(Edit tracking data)
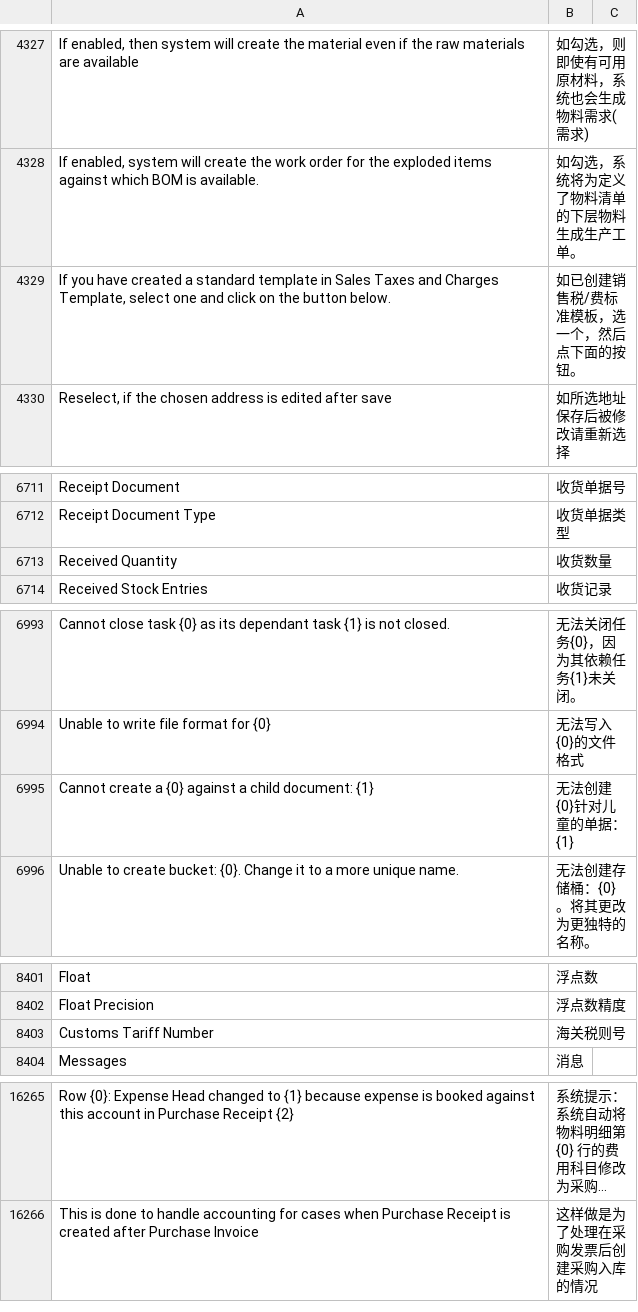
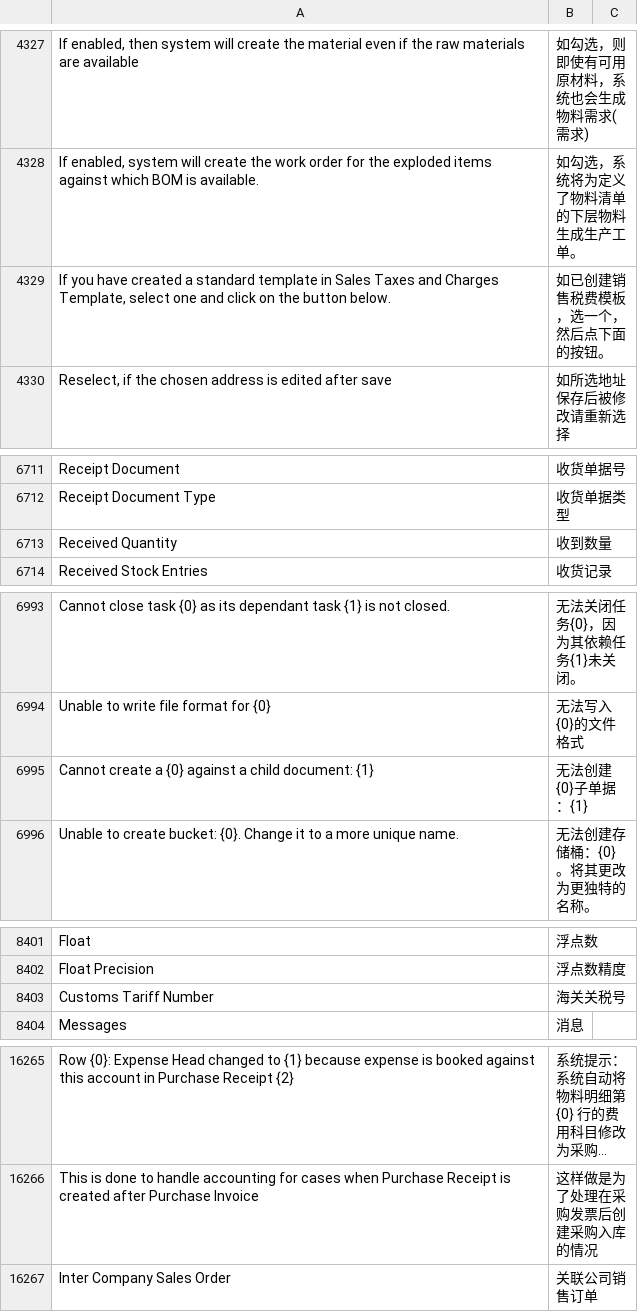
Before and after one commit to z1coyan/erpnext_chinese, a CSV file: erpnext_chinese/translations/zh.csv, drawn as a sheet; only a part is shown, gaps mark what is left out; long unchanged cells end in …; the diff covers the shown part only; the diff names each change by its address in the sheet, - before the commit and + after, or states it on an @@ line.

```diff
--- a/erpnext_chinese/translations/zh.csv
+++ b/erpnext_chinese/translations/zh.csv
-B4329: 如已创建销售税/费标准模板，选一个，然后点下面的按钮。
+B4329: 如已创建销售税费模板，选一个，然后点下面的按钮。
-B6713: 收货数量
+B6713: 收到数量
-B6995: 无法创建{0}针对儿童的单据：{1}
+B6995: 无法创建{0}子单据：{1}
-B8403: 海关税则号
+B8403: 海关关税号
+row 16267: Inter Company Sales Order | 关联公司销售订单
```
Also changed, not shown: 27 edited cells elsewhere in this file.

__Action item__. Check each line above for the word "cells" and copy every line that has it.

__Reply to the exercise__.
Before and after one commit to z1coyan/erpnext_chinese, a CSV file: erpnext_chinese/translations/zh.csv, drawn as a sheet; only a part is shown, gaps mark what is left out; long unchanged cells end in …; the diff covers the shown part only; the diff names each change by its address in the sheet, - before the commit and + after, or states it on an @@ line.
Also changed, not shown: 27 edited cells elsewhere in this file.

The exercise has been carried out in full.